José Mourinho has spoken out strongly to state he is not unhappy at Manchester United. His remarks follow comments the manager made in October that living in Manchester is "a bit of a disaster". He is thought to have said this humorously and he has clarified his situation.
“To give people this idea that I’m not happy here but that I was happy in London – it’s bullsh*t,” the manager told the fanzine United We Stand. “My family are in London because my daughter is at university. My son plays for Fulham. I cannot demand they follow me, they have their lives and they’re at that age where they want to fly.
“One day a week – when I can and at the moment it’s difficult with all the games – I go to London to have dinner with the family.”
He regards the separation from his family as part of the job. "I don't go to cities to enjoy cities, I go to work," he said. "If I wanted to enjoy places I would go to Los Angeles and go to the beach every day. I'm here to arrive at the training ground every day at 8am and leave on a normal day at 6pm. I give everything I have. I have nothing more to give in terms of my time, my desire and my ambition."
Mourinho knows he has a major rebuilding challenge at the club, though does not regret his stance on taking over in the summer that United should aim for this season’s title.
“In the Premier League right now there are clubs with 5 per cent of United’s history and probably in this moment they are better equipped for success,” he said. “If you remember my words from my first press conference, I was not arrogant. I knew I was being risky with my words when I said: ‘I want United to be champions now.’ But I felt – and keep feeling – that no matter what the conditions are at United, you have to say that.
“We are getting too many draws and our results are the type a defensive team has – yet we’re not playing like a defensive team.”
Mourinho added that he did not view any of the players in United’s academy as good enough for promotion. “Excite me, yes. Ready? No,” he said.
"Last season, some of the boys were waiting. Some of them with great talent. Marcus Rashford is head of that talent. They were in a period where they had to play. They had no pressure at all. Nobody expected anything from them. There were no senior players on the bench waiting for them to make a mistake, just them. The choice was Rashford or Rashford. Timothy Fosu-Mensah or Mensah.
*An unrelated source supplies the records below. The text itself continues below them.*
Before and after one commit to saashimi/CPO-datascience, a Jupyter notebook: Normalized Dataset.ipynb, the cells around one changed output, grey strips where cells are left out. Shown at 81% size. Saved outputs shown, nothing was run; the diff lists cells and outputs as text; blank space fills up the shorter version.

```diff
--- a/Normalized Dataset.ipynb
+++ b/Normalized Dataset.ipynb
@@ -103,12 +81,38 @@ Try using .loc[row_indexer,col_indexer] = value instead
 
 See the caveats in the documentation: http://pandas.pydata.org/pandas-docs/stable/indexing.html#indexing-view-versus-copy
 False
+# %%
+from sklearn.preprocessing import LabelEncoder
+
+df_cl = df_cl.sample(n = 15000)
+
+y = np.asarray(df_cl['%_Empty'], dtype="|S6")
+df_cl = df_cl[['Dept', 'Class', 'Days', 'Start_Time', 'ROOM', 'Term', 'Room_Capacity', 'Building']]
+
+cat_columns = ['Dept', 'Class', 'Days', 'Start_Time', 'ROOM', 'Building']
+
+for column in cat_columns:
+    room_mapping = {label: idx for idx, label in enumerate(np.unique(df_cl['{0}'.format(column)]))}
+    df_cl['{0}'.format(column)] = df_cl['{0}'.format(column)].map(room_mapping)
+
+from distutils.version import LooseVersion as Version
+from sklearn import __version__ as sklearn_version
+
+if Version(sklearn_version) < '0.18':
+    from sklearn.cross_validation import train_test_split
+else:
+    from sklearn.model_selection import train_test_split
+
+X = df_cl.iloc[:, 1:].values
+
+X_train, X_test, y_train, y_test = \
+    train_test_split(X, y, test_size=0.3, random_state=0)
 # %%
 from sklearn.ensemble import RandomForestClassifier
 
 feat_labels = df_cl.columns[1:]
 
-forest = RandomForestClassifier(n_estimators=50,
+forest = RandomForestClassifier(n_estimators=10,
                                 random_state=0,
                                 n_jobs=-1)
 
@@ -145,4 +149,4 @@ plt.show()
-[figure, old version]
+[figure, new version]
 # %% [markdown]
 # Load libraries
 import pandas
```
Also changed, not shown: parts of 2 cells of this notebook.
There were no other options, the injuries were so many.
"The situation is different this season. The number of injuries is smaller, the expectations about the players are higher. I investigated the history of some young players at the club. One is one of the greatest players this club has ever had – Ryan Giggs.
“His second season was not comparable with the season when he started. Then, in the third season, he reached the level of Giggs. It was the final explosion of Giggs. That happens with many youth players. They are free when they first come, free of responsibilities and to express themselves. Opponents don’t know them, they’re caught by surprise.
"That changes in the second season, but we train many times with the young players here. In international weeks me, and Nicky Butt [the academy head] and before Nicky with Warren Joyce, we have the young players together and interacting. It helps accelerate their process. So yes, we want to play young players but sometimes in football it's about the moment. So yes, the people here are aware of the history and tradition of young players at the club."